So, no helicopter ride to Houston. But this is why we have backup plans. At around 10:15AM when we realized that the weather wasn’t going to give us a break I began the purchase process for a Southwest flight that would drop Maggie off at about 1:30PM. Before I punched “Buy Now”, however, we paged Stephanie, the clinical trial coordinator, so we could tell her we were going to be late. Then we waited, and waited and waited. Finally, after about 20 or so impatient minutes of tapping my foot, I bought the ticket. And since it was Southwest, I went ahead and checked her in via the web site and printed her boarding pass. As I carried the freshly-printed boarding pass to Maggie the phone rang – Stephanie was calling. She told us that we should hold off on coming to Houston because “the chatter in the halls this weekend” suggested that Maggie wasn’t going to get treatment today anyway. We should, according to her, get blood work done in Austin and then send her the results.
Blood work done in Austin? This is what we suggested to them last week, the idea they pooped on because, well, who knows why. But now, after almost borrowing a helicopter and then after I bought an airplane ticket (of course) they came up with the brilliant idea of getting the simple blood tests done in Austin. Brilliant!
So, after we were done trying to be polite with Stephanie we immediately called Southwest to get a refund on that freshly printed ticket. Piece of cake and a full refund.

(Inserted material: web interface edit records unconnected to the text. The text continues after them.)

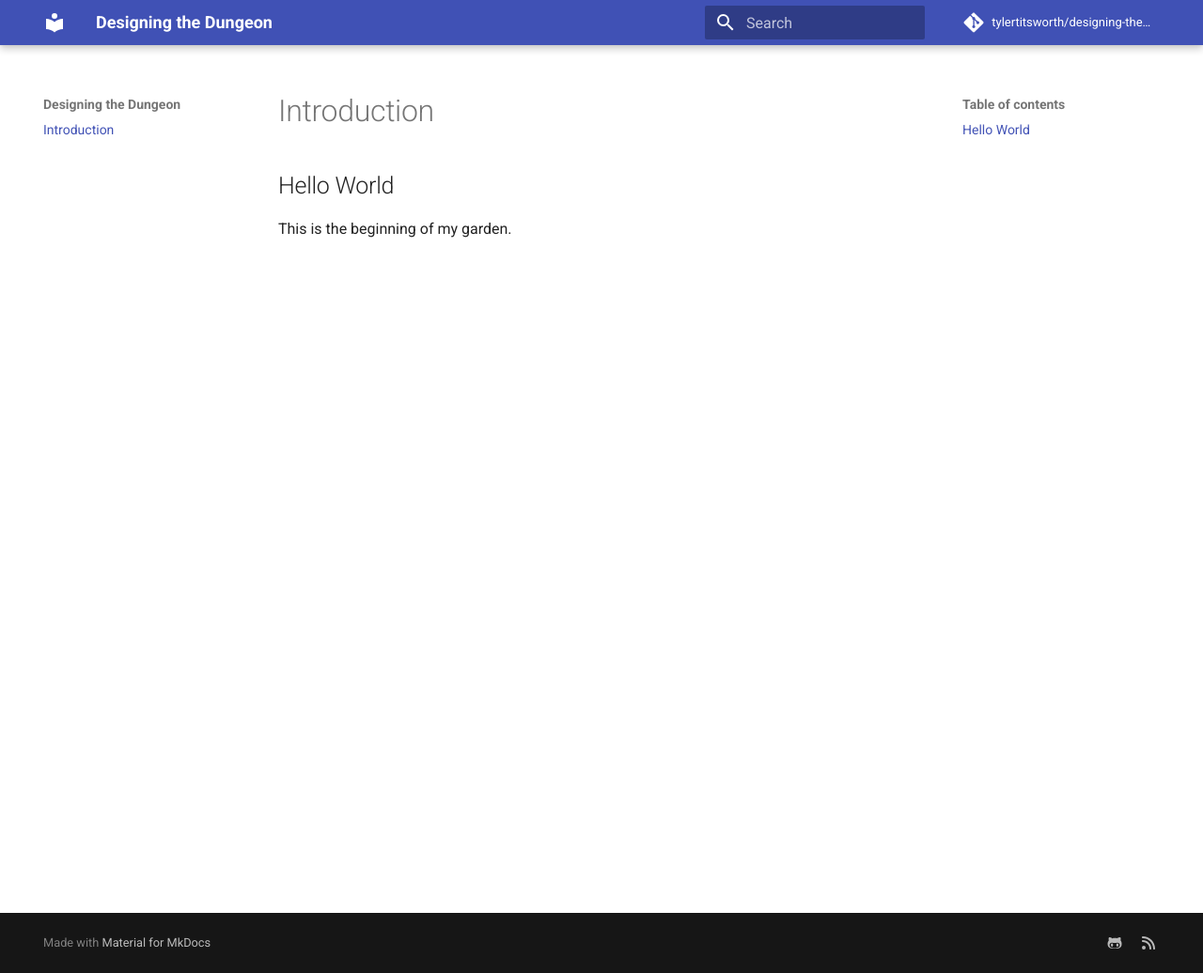
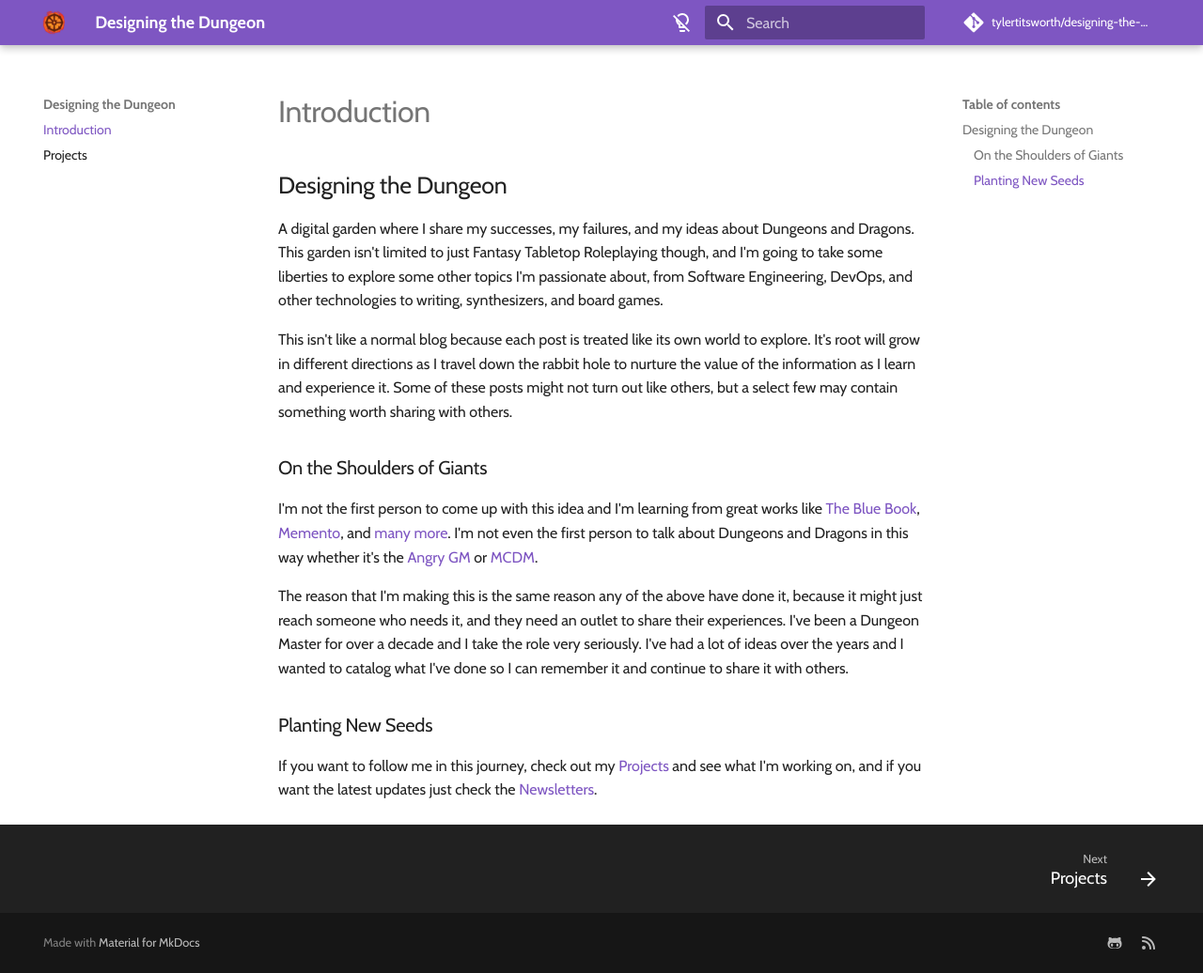
Before and after one commit to tylertitsworth/designing-the-dungeon, an MkDocs documentation site: the page built from docs/index.md, in a window 1280 px wide and 1036 px high. Shown: the whole window at 94% size. Built offline with MkDocs 1.6.1 and Material for MkDocs 9.7.7, drawn with Linux system fonts in a browser that asks for light colours; comment, search, counter and statistics services are not loaded.

Commit message:
feat(index): Add Introduction Page
[index.md](https://github.com/tylertitsworth/designing-the-dungeon/blob/main/docs/index.md) includes the introduction page to the project. This will be the first page that users see when they visit the site.

fix(.pre-commit-config.yaml): Remove check-added-large-files hook

The `check-added-large-files` hook was removed from the `.pre-commit-config.yaml` file. This hook would prevent larger images and gifs from being uploaded, and based on the scope of this repository that would become necessary.

perf(README.md) Add hyperlink to main readme title

The title of the README.md file is now a hyperlink that will take users to the main page of the project.

feat(mkdocs.yml) Customize theme

Add a logo, font choice, and color scheme to the project

```diff
--- a/.pre-commit-config.yaml
+++ b/.pre-commit-config.yaml
@@ -10,7 +10,6 @@ repos:
     rev: v3.1.0
     hooks:
       - id: trailing-whitespace
-      - id: check-added-large-files
       - id: check-merge-conflict
       - id: detect-private-key
       - id: end-of-file-fixer
--- a/docs/index.md
+++ b/docs/index.md
@@ -1,3 +1,15 @@
-# Hello World
+# Designing the Dungeon
 
-This is the beginning of my garden.
+A digital garden where I share my successes, my failures, and my ideas about Dungeons and Dragons. This garden isn't limited to just Fantasy Tabletop Roleplaying though, and I'm going to take some liberties to explore some other topics I'm passionate about, from Software Engineering, DevOps, and other technologies to writing, synthesizers, and board games.
+
+This isn't like a normal blog because each post is treated like its own world to explore. It's root will grow in different directions as I travel down the rabbit hole to nurture the value of the information as I learn and experience it. Some of these posts might not turn out like others, but a select few may contain something worth sharing with others.
+
+## On the Shoulders of Giants
+
+I'm not the first person to come up with this idea and I'm learning from great works like [The Blue Book](https://lyz-code.github.io/blue-book/), [Memento](https://m0wer.github.io/memento/), and [many more](https://github.com/MaggieAppleton/digital-gardeners). I'm not even the first person to talk about Dungeons and Dragons in this way whether it's the [Angry GM](https://theangrygm.com/) or [MCDM](https://www.mcdmproductions.com/about).
+
+The reason that I'm making this is the same reason any of the above have done it, because it might just reach someone who needs it, and they need an outlet to share their experiences. I've been a Dungeon Master for over a decade and I take the role very seriously. I've had a lot of ideas over the years and I wanted to catalog what I've done so I can remember it and continue to share it with others.
+
+## Planting New Seeds
+
+If you want to follow me in this journey, check out my [Projects](projects.md) and see what I'm working on, and if you want the latest updates just check the [Newsletters](0_newsletter_index.md).
--- a/mkdocs.yml
+++ b/mkdocs.yml
@@ -5,17 +5,18 @@ site_author: Tyler Titsworth
 site_url: https://tylertitsworth.github.io/designing-the-dungeon/
 nav:
   - Introduction: index.md
+  - Projects: projects.md
 plugins:
   - autolinks
-  - search:
+  - search
   - exclude-search:
       exclude: [newsletter/*]
   - git-revision-date-localized:
       type: timeago
-  - mkdocs-newsletter
   - minify:
       minify_html: true
   - section-index
+  - mkdocs-newsletter
 markdown_extensions:
   - abbr
   - admonition
@@ -49,11 +50,33 @@ theme:
     - content.code.annotate
     - search.suggest
     - search.highlight
+  font:
+    text: Cabin
+    code: Ubuntu
+  logo: assets/bwlogo.png
+  palette:
+    # Light mode
+    - media: '(prefers-color-scheme: light)'
+      scheme: default
+      primary: deep purple
+      accent: grey
+      toggle:
+        icon: material/lightbulb-off-outline
+        name: Switch to dark mode
+
+    # Dark mode
+    - media: '(prefers-color-scheme: dark)'
+      scheme: slate
+      primary: deep purple
+      accent: blue grey
+      toggle:
+        icon: material/lightbulb
+        name: Switch to light mode
 extra:
   social:
     - icon: fontawesome/brands/github-alt
       link: https://github.com/tylertitsworth
     - icon: fontawesome/solid/rss
-      link: https://tylertitsworth.github.io/tylertitsworth/newsletter/0_newsletter_index
+      link: https://tylertitsworth.github.io/designing-the-dungeon/newsletter/0_newsletter_index
 repo_name: tylertitsworth/designing-the-dungeon
 repo_url: https://github.com/tylertitsworth/designing-the-dungeon
```
Also changed, not shown: README.md (+1 -1 lines), docs/assets/bwlogo.png (added), docs/projects.md (added), 1 other file.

Fortunately, last week when we suggested to MD Anderson that we get blood tests done locally, I made us a Monday appointment at The Spa for just that. And because I’m crafty, I didn’t cancel the appointment when MD Anderson insisted that we come to Houston. Thus, when plans changed again we still had a standing appointment at The Spa just in time for us to head that way. Everything worked out perfectly.
The folks at The Spa were happy to see us. Everyone has been asking about Maggie, apparently, even the patients. Dr. Loukas, Nurse Mary, Nurse Sharon, the whole crew came by to check on how she’s doing. It was very touching.
Unfortunately, Maggie’s not feeling too well. She’s been running a temperature since late last night. This morning it was around 100.5. Before her nap started it was over 101. Same culprit as always, we guess. “Tumor fever,” what ever that is.
We haven’t heard yet if her liver enzyme GGT is still elevated. Dr. Loukas suspects it will be. He also is displeased at the idea that they are going to kick us out of the study because of the enzyme. We’ll keep waiting but I think in our hearts we already know the results. Maybe I read too much into Dr. Loukas’ furled brow but I suspect he’s none to happy with the elevated enzyme either.
The big “What Now?” question is again staring us in the face. Maggie’s pain is getting worse, little by little. Other than this trial, we aren’t on any treatment. And the tumors, even if they died down a little, now have a free run. Crap.
Dr. Loukas said we could try some radiation directed straight to the liver to melt it down a little. Maybe it would work. Maybe not. I’ve already contacted the Mary Crowley Institute in Dallas to begin the evaluation process there. I’m sure Dr. Kurzrock with her clipboard-touting entourage will want to see us again, no doubt in person, necessitating another trip to Houston. I don’t know what options she may have to offer.
Meanwhile, Maggie’s in bed sleeping with the puppies. Thick fog still blankets the hills outside my office window. And we don’t really have any answers. But at least we aren’t sitting in an airport waiting to come home.